Wednesday, April 28, 2010
28th April, 2010 Tap, tap, tap
Yesterday I had a second visit to a horse to work with his owner on his loading. In contrast to my first visit when he was initially reluctant to load and clearly frightened, this time he was walking on and off calmly, and pausing in the position he would need to be in if we used the partition and at the top of the ramp. We reinforced these pauses with a "tlock" and a treat and he was nonchalant about the whole thing. His demeanour changed however the moment I approached the ramp even though all I was doing was talking to him. The idea is that if he stands still I would walk away and do this three times before even going near one of the doors. Instead, the horse began to piaffe with his back legs and then backed off the trailer (which is a rear facing Equitrek). Once out, he kicked out with short jabbing motions with his back legs something he hadn't done even when we first put his boots on. This pattern was repeated a couple of times so we went back to the original training with no-one approaching the ramp so that we could at least end this session on the very best note. Nevertheless, in time, someone will have to approach the ramp and close up the doors and the ramp itself.

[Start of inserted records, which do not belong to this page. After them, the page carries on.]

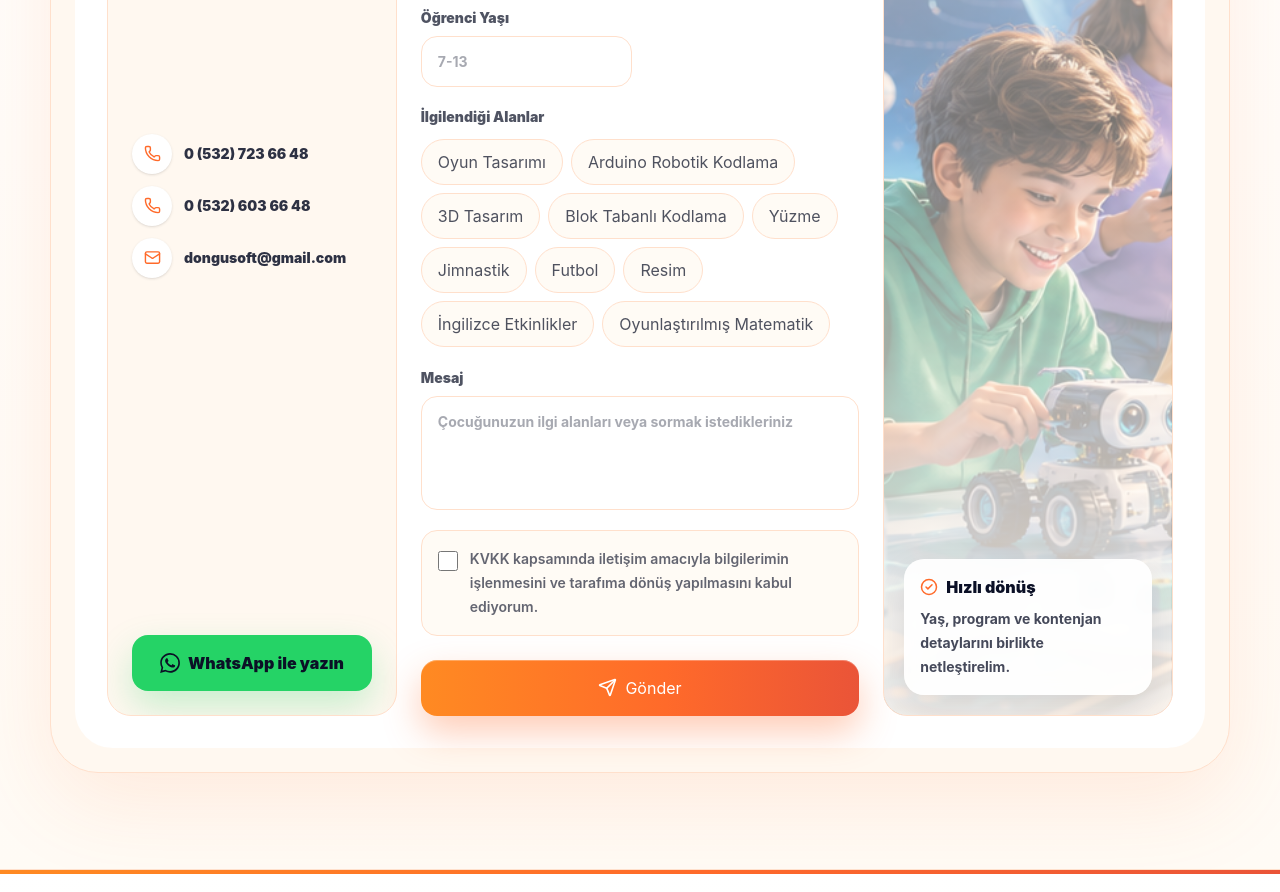
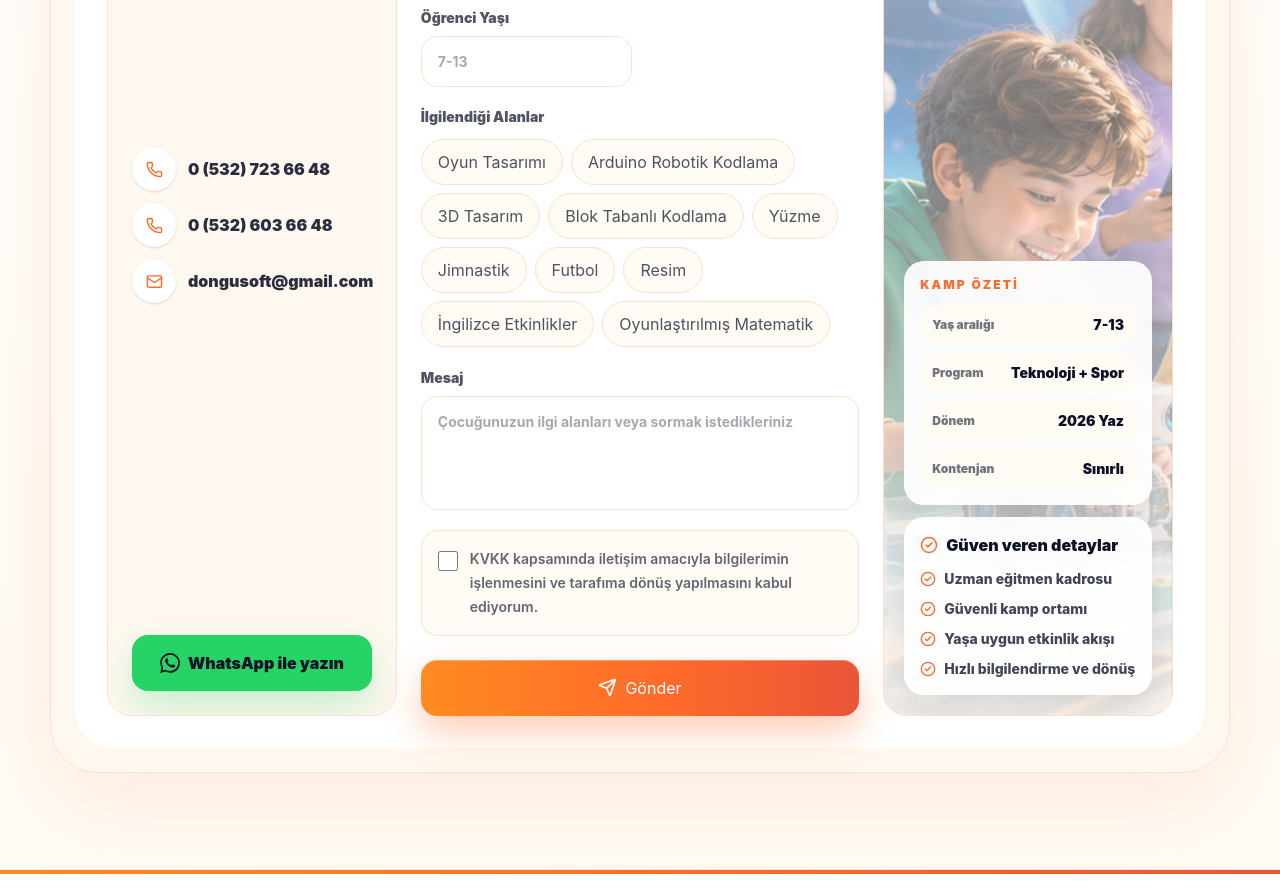
Before and after one commit to donguoriontanitim/oriontanitim, a React (Vite) app: page / in a window 1280 px wide. Shown: the part 6460-7352 px from the top of the page. Built offline with nearby package versions, Linux system fonts and the light colour scheme; no server answers.

Commit message:
Add contact trust details

```diff
--- a/src/components/ContactSection.jsx
+++ b/src/components/ContactSection.jsx
@@ -25,6 +25,20 @@ const fallbackContactContent = {
   quickDescription:
     'Formu beklemeden sorularınızı iletebilir, kamp detayları için hızlı dönüş alabilirsiniz.',
 }
+
+const contactSummaryItems = [
+  { label: 'Yaş aralığı', value: '7-13' },
+  { label: 'Program', value: 'Teknoloji + Spor' },
+  { label: 'Dönem', value: '2026 Yaz' },
+  { label: 'Kontenjan', value: 'Sınırlı' },
+]
+
+const trustItems = [
+  'Uzman eğitmen kadrosu',
+  'Güvenli kamp ortamı',
+  'Yaşa uygun etkinlik akışı',
+  'Hızlı bilgilendirme ve dönüş',
+]
 
 function ContactSection({ programs, contactInfo, contactImage, contactQuickImage, contactSideImage, content }) {
   const [form, setForm] = useState(initialForm)
@@ -157,30 +171,30 @@ function ContactSection({ programs, contactInfo, contactImage, contactQuickImage
               style={quickPanelBackgroundStyle}
             >
               <div>
-                <p className="text-xs font-black uppercase tracking-[0.2em] text-[#FF6A2A]">Hızlı İletişim</p>
-                <h3 className="mt-3 text-2xl font-black leading-tight text-[#0B1026] sm:text-[1.7rem]">
+                <p className="text-xs font-black uppercase tracking-[0.22em] text-[#FF6A2A]">Hızlı İletişim</p>
+                <h3 className="mt-3 text-[1.7rem] font-black leading-[1.05] text-[#0B1026] sm:text-3xl">
                   {contactContent.quickTitle}
                 </h3>
-                <p className="mt-3 text-sm font-bold leading-6 text-[#0B1026]/78">
+                <p className="mt-4 text-base font-extrabold leading-7 text-[#0B1026]/80">
                   {contactContent.quickDescription}
                 </p>
               </div>
 
-              <div className="grid min-w-0 gap-3 text-sm font-black text-[#0B1026]/86">
+              <div className="grid min-w-0 gap-3 text-base font-black text-[#0B1026]/88">
                 <a className="flex items-center gap-3" href={`tel:${contactInfo.phone1.replace(/\D/g, '')}`}>
-                  <span className="grid size-10 shrink-0 place-items-center rounded-full bg-white text-[#FF6A2A] shadow-sm">
+                  <span className="grid size-11 shrink-0 place-items-center rounded-full bg-white text-[#FF6A2A] shadow-sm">
                     <Phone size={17} aria-hidden="true" />
                   </span>
                   <span className="min-w-0 break-words">{contactInfo.phone1}</span>
                 </a>
                 <a className="flex items-center gap-3" href={`tel:${contactInfo.phone2.replace(/\D/g, '')}`}>
-                  <span className="grid size-10 shrink-0 place-items-center rounded-full bg-white text-[#FF6A2A] shadow-sm">
+                  <span className="grid size-11 shrink-0 place-items-center rounded-full bg-white text-[#FF6A2A] shadow-sm">
                     <Phone size={17} aria-hidden="true" />
                   </span>
                   <span className="min-w-0 break-words">{contactInfo.phone2}</span>
                 </a>
                 <a className="flex items-center gap-3" href={`mailto:${contactInfo.mail}`}>
-                  <span className="grid size-10 shrink-0 place-items-center rounded-full bg-white text-[#FF6A2A] shadow-sm">
+                  <span className="grid size-11 shrink-0 place-items-center rounded-full bg-white text-[#FF6A2A] shadow-sm">
                     <Mail size={17} aria-hidden="true" />
                   </span>
                   <span className="min-w-0 break-words">{contactInfo.mail}</span>
@@ -339,14 +353,38 @@ function ContactSection({ programs, contactInfo, contactImage, contactQuickImage
                 </span>
               </div>
 
-              <div className="rounded-[1.25rem] bg-white/92 p-4 shadow-[0_14px_34px_rgba(11,16,38,0.1)] backdrop-blur">
-                <p className="flex items-center gap-2 text-base font-black text-[#0B1026]">
-                  <CheckCircle2 size={18} className="text-[#FF6A2A]" aria-hidden="true" />
-                  Hızlı dönüş
-                </p>
-                <p className="mt-2 text-sm font-bold leading-6 text-[#0B1026]/76">
-                  Yaş, program ve kontenjan detaylarını birlikte netleştirelim.
-                </p>
+              <div className="grid gap-3">
+                <div className="rounded-[1.25rem] bg-white/92 p-4 shadow-[0_14px_34px_rgba(11,16,38,0.1)] backdrop-blur">
+                  <p className="text-xs font-black uppercase tracking-[0.18em] text-[#FF6A2A]">
+                    Kamp Özeti
+                  </p>
+                  <dl className="mt-3 grid gap-2">
+                    {contactSummaryItems.map((item) => (
+                      <div
+                        key={item.label}
+                        className="flex items-center justify-between gap-3 rounded-2xl bg-[#FFFBF5]/92 px-3 py-2.5"
+                      >
+                        <dt className="text-xs font-black text-[#0B1026]/58">{item.label}</dt>
+                        <dd className="text-sm font-black text-[#0B1026]">{item.value}</dd>
+                      </div>
+                    ))}
+                  </dl>
+                </div>
+
+                <div className="rounded-[1.25rem] bg-white/92 p-4 shadow-[0_14px_34px_rgba(11,16,38,0.1)] backdrop-blur">
+                  <p className="flex items-center gap-2 text-base font-black text-[#0B1026]">
+                    <CheckCircle2 size={18} className="text-[#FF6A2A]" aria-hidden="true" />
+                    Güven veren detaylar
+                  </p>
+                  <ul className="mt-3 grid gap-2.5 text-sm font-extrabold leading-5 text-[#0B1026]/78">
+                    {trustItems.map((item) => (
+                      <li key={item} className="flex gap-2">
+                        <CheckCircle2 size={16} className="mt-0.5 shrink-0 text-[#FF6A2A]" aria-hidden="true" />
+                        <span>{item}</span>
+                      </li>
+                    ))}
+                  </ul>
+                </div>
               </div>
             </aside>
           </div>
```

Our job will be to prove to this horse that we have no intention of hitting him and will work with him until he is less afraid and then hopefully not afraid of being in the trailer.
This behaviour - piaffe with the back legs and the short jabbing kicks - is usually a clear indication that the horse has been "tapped" and I know that this lovely horse has spent time with a trainer that advocates tapping horses. "Tapping" is a practice used by some so-called natural horsemen to encourage horses to move forward and to load. It is a euphemism for repeatedly tapping a horse on the shoulder or on the back legs, sometimes on both sides, with lunging whips in order to irritate them and thereby create a "pressure" which the horse can only relieve by moving forwards. Andrew Maclean's book "The Truth of the Horse" shows this horrible practice on page 88 this time using tapping at the shoulder which to me is absolutely bizarre. He says, "Lead the horse to the base of the ramp and stand facing its rump. This is so if it does run backwards the handler can run forwards, tapping to set up an irritation the horse will want to avoid. Many horses run off the ramp in panic.....as soon as it begins to run, however explosively, run with it, and keep up a mild head pressure and quite fast tapping. Run as far as the horse does, and keep tapping until the horse steps forward - and it will.....If the horse tries rearing to avoid loading, keep tapping until it lands and steps forwards....Don't be afraid that it will hit its head on the roof of the trailer; (note from Sarah: The horse depicted has no poll guard on!) if your tapping stops when this happens, the horse will learn that this stops the tapping and then its flight response as it shoots backwards will reward head tossing." The same practice of tapping legs is sometimes actually used to teach piaffe with the horse cross tied on pillars and so it is little wonder that it begins to happen with horses that are frightened of loading and then confined in a small space where they can't go backwards or forwards easily.
In the photo above, which was taken by a member of the audience at a public demo, two assistants of a "natural" trainer are using lunging whips on either side of the horse to encourage it forward and over the tarpaulin with taps.